Meeting On Airport Tax
By Oswald T. Brown, The Bahama Journal
Minister of Tourism Obie Wilchcombe was in Freeport on Wednesday for meetings with officials of the Grand Bahama Airport Company and the Grand Bahama Port Authority to discuss the controversial new facility fee that went into effect at the airport on Sunday, September 1.
Mr. Wilchcombe met with airport officials at the Container Port most of yesterday afternoon, and he reportedly met with Port Authority officials last night.
The outcome of those meetings was not known, but staff manning airline counters at Freeport International Airport and travel agents say the new fee structure was implemented as scheduled on Sunday and was still in effect Wednesday.
Prior to September 1, ticketed Bahamian passengers traveling from Freeport paid $15 departure tax, which went to the Government, and non-Bahamians paid $18, of which $15 went to the government and a $3 security fee went to the Grand Bahama Airport Company.
As of September 1, the security fee paid by non-Bahamians was increased to $5, which means that non-Bahamian passengers now pay $20 total departure tax, while the departure tax for Bahamians remains at $15.
But a source in the travel industry said that a $10 surcharge, which goes to the Grand Bahama Airport Company, has been built into the price of tickets purchased by Bahamians under the new fee structure.
"When we came into work on Monday," the source said, "the facility fee had already been built into the tickets by American Airlines, Continental Airlines and U.S. Air. When we print their tickets, it's already there."
The source said travel agents were "very upset" by it.
"We got a call from the airlines saying that we should warn the customers that when they come to the airport September 1, they were going to have to pay more than what they paid before," the source said. "The original call we got said everybody had to pay $30 departure from Freeport airport, but that has since been corrected where the $10 is actually put on the ticket when the ticket is purchased, and $15 as normal is paid at the airport.
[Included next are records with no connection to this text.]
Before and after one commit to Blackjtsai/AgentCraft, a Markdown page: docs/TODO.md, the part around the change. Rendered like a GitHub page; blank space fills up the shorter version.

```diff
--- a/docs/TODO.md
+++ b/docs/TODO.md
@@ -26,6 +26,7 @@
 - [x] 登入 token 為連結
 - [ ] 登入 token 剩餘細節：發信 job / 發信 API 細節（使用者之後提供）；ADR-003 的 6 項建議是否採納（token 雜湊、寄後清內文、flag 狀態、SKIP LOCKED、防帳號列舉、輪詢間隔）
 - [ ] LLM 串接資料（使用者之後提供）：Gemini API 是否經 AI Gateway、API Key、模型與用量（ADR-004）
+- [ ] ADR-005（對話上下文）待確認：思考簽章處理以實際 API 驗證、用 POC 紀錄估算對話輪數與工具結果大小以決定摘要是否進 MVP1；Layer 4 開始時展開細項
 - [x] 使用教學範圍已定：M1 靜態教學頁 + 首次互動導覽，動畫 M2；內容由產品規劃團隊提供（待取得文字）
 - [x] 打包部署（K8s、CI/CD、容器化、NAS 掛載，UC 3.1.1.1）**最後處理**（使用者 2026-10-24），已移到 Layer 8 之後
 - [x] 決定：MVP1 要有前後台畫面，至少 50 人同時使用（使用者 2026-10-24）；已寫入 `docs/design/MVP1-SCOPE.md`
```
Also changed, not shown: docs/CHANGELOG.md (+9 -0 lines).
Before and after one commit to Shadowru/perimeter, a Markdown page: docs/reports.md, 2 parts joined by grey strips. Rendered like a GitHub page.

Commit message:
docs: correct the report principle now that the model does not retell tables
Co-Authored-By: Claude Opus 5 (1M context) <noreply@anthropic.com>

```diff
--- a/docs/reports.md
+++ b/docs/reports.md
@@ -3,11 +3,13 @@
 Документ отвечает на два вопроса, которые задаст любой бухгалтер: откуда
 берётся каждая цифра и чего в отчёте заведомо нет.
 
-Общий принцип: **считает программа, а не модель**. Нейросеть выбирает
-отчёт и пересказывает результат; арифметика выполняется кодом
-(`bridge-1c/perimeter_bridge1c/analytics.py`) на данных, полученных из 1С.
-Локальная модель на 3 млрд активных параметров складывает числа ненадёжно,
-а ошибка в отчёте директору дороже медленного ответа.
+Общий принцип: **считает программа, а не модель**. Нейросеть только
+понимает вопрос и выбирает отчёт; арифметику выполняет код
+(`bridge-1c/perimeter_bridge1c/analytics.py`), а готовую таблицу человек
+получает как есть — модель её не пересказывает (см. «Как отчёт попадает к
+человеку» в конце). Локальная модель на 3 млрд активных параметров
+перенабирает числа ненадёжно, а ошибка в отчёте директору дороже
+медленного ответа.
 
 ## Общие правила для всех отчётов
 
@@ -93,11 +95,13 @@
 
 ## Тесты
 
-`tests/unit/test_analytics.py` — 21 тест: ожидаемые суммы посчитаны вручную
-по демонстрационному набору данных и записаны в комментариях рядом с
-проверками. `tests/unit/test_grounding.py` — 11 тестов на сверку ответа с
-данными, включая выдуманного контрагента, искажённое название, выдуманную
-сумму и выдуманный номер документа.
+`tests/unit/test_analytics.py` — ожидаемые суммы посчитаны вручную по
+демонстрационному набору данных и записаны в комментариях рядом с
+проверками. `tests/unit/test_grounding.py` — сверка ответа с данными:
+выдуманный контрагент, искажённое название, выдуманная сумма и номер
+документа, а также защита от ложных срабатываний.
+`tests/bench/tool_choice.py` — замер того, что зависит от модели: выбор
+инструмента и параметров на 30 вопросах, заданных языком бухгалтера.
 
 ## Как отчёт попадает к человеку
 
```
We have been told that $10 will go to the airport company."
Visitors boarding a flight to Baltimore, Maryland, on Tuesday had mixed reaction to the departure tax increase.
"Well it was a surprise to me because I was told that it was $18, but a $2 increase is not too bad," said Barbara Purcell of Frederick, Maryland. "If it means added security that's okay with me. I thoroughly enjoyed my stay in The Bahamas. It could have been better if I had won some money at the blackjack table, but it was a good fun time. This is our third trip in six years and we definitely plan to return."
Scott Clawson, also of Frederick, Maryland, likewise rationalized that the increase was okay with him because "I want to be safe when I am traveling, so any kind of added security certainly offsets any inconvenience caused."
"I enjoyed my stay, and I shall be back," Mr. Clawson said. The safety factor was also cited by Vince Bilkaushas of Nazareth, Pennsylvania, when asked for his opinion on the increased security fee. "As long as it makes traveling safer, that's important," Mr. Bilkausas said.
But Keith Jackson of Washington, D.C., said that although the "$2 increase is not all that bad, I wish they had made everybody aware of it before we came here."
He said it was his first visit to The Bahamas and he "enjoyed the trip tremendously."
Donaldson Potts of Baltimore, Maryland, however, criticized the increase. "I resent it," said Ms. Potts, who said she is a frequent visitor. "I think I am paying enough tax automatically as it is, but this won't prevent me from coming back."